Establishing and maintaining personal boundaries has been a very long and difficult journey for me. I was talking to a friend recently about some challenges she had with her daughter when her daughter was a young adult. I was in awe of her decisive and clear boundaries, and the ease at which she laid they down for her daughter. It came so naturally to her. It doesn’t come so natural for me… yet.
Personal boundaries are difficult for pleasers.
Then she said the result of her personal boundaries was that she didn’t talk to her daughter much for a few years. Ugh. Ah, yeah, the catch. As a big pleaser the greatest fear of laying down boundaries was that others wouldn’t like me, that that people would abandon me, that they’d think less of me, and on and on. How could I tell a friend that her words hurt me and not lose her? How could I stand up to a partner when I’m not happy with the way things are and give him ammunition to leave me? The perfect façade that I had worked so hard to show the world could be tarnished. Then who would I be??
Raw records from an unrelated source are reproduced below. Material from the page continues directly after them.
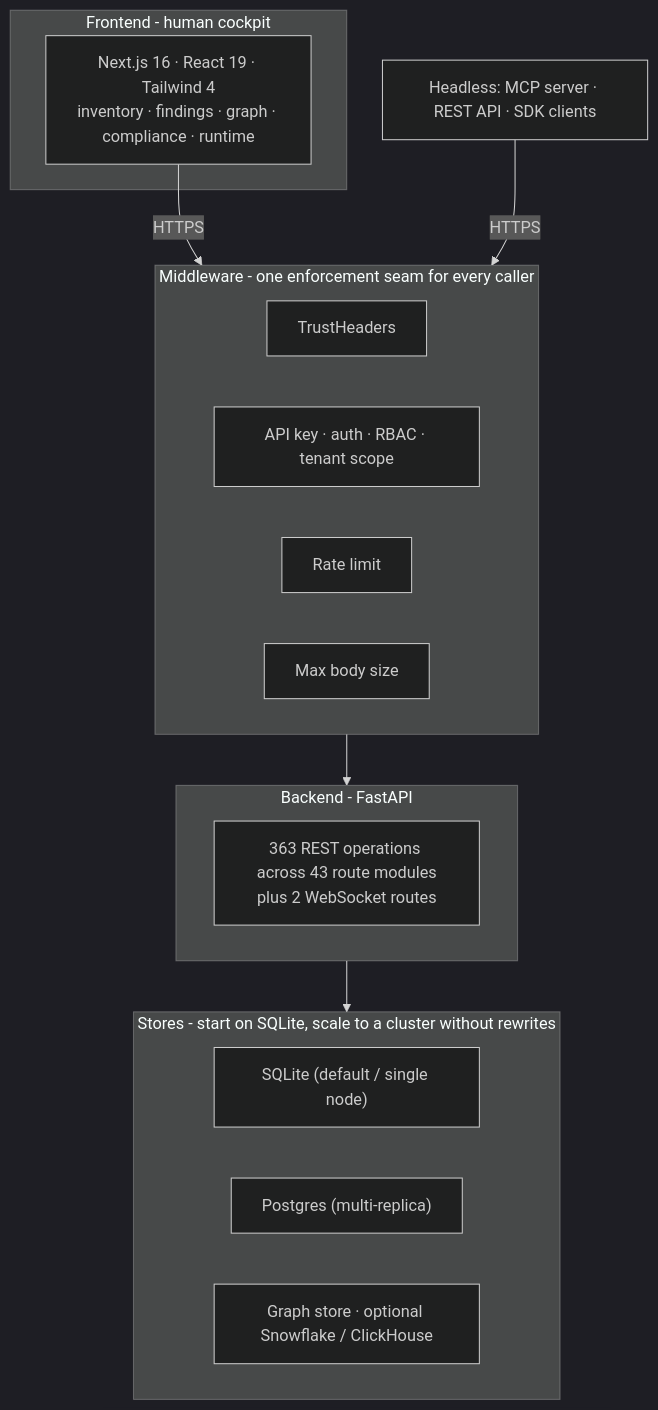
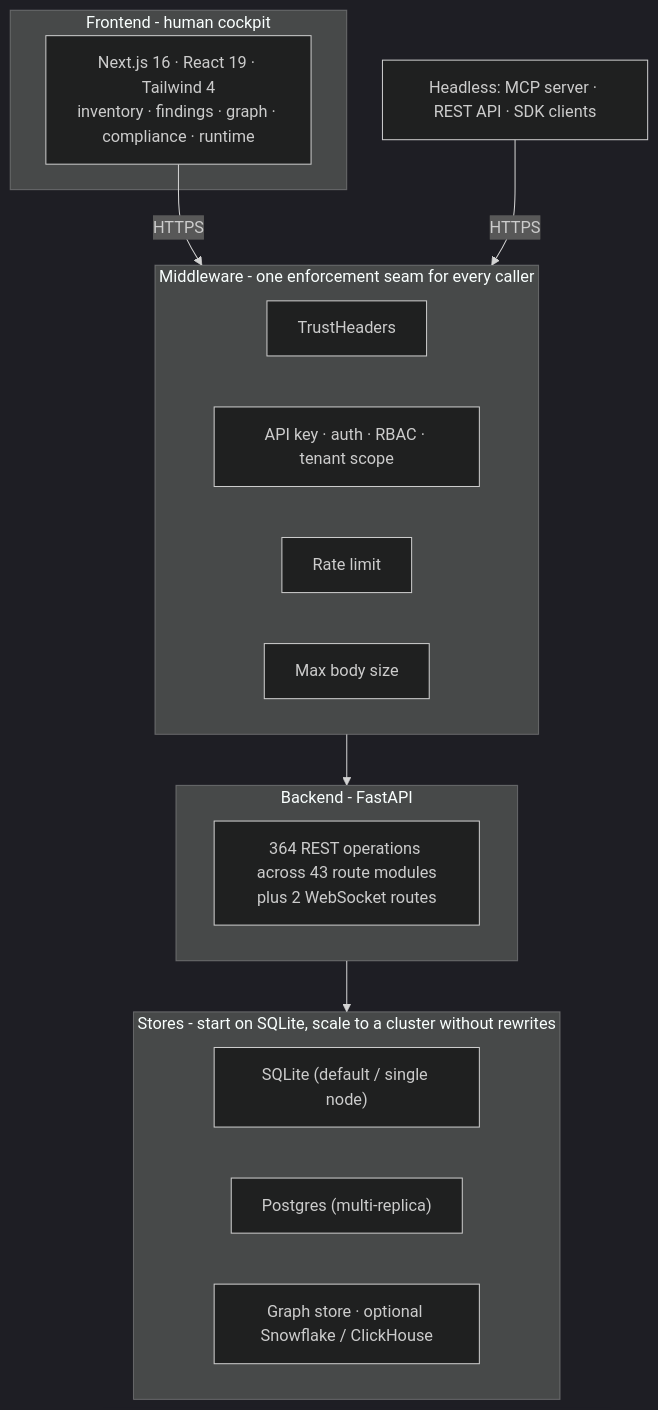
The fourth of 9 diagrams in docs/ARCHITECTURE.md (msaad00/agent-bom), drawn with Mermaid (dark theme) before and after one commit. The commit also changed 12 other files, not shown here.

````diff
--- a/docs/ARCHITECTURE.md
+++ b/docs/ARCHITECTURE.md
@@ -146,27 +146,27 @@
 ```mermaid
 flowchart TB
     subgraph FE["Frontend - human cockpit"]
         UI["Next.js 16 · React 19 · Tailwind 4\ninventory · findings · graph · compliance · runtime"]
     end
     subgraph MW["Middleware - one enforcement seam for every caller"]
         M1["TrustHeaders"]
         M2["API key · auth · RBAC · tenant scope"]
         M3["Rate limit"]
         M4["Max body size"]
     end
     subgraph BE["Backend - FastAPI"]
-        R["363 REST operations across 43 route modules
+        R["364 REST operations across 43 route modules
 plus 2 WebSocket routes"]
     end
     subgraph ST["Stores - start on SQLite, scale to a cluster without rewrites"]
         S1["SQLite (default / single node)"]
         S2["Postgres (multi-replica)"]
         S3["Graph store · optional Snowflake / ClickHouse"]
     end
 
     EXTAGENT["Headless: MCP server · REST API · SDK clients"]
 
     UI -->|HTTPS| MW
     EXTAGENT -->|HTTPS| MW
     MW --> BE --> ST
 ```
````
I allowed others to define me.
What I’ve learned after years of therapy on these issues for myself is that my own lack of self-worth and identity led me to trust others view of me more than my own. I allowed others to define me, my worth and my own value. So, making sure that others saw me as valued was more than just a luxury, it was about my whole identity. Ensuring that others liked me and thought highly of me, to my own detriment, was my way of life and it was exhausting. I didn’t challenge people when I should have to avoid conflict. I didn’t stand up for myself when someone treated me poorly. I stayed too long in relationships that weren’t healthy. I didn’t go for my dreams because people might judge me.
Others’ needs became more important than my own.
How on earth could I have personal boundaries, let alone claim them, under these circumstances? I didn’t even know where my point of view started and another’s ended. I was out of touch with my feelings, what I wanted, and who I was. I also couldn’t tolerate the possibility of disappointing people, having them angry at me, or god-forbid lose them because of my own “selfish” needs. This led me to work very hard at controlling my external environment to make sure things stayed steady – which we all know is an exercise in futility and explains that constant, fatigue-inducing stress I put on myself for years.
To throw gasoline onto my boundary bonfire, I was also fixer and damn good one. When something would happen to make someone unhappy, I did everything I could to fix it even if that meant sacrificing my own needs. I couldn’t tolerate the unsettling feeling of having something in my sphere that was not okay, even if it was someone else’s stuff to deal with. So I swooped in to fix. I realize now that this robbed them, mostly my kids, of learning through failure and it certainly didn’t model healthy boundaries or emotional health. I’m not saying this to beat myself up. I’ve done that too much for years. I’m being vulnerable here to illustrate where I came from, and that I understand this cycle very well.
The first step to establishing personal boundaries is knowing thyself.
Realizing that I couldn’t have boundaries without knowing myself, the work self-awareness and self love journey began. I learned who I was and how to identify and value my own feelings and needs. I gained skills in having difficult conversations and learning to sit with discomfort. I am a work in progress and this still doesn’t come naturally to me but I am committed to the work, not only for myself but those around me.
I’ll cover more about my healing journey and personal boundary skills in future blogs. Watch for the upcoming FREE Boundary worksheet. Join the FREE Facebook group, Tide Pool Talks, where we explore a personal transformation topic each month.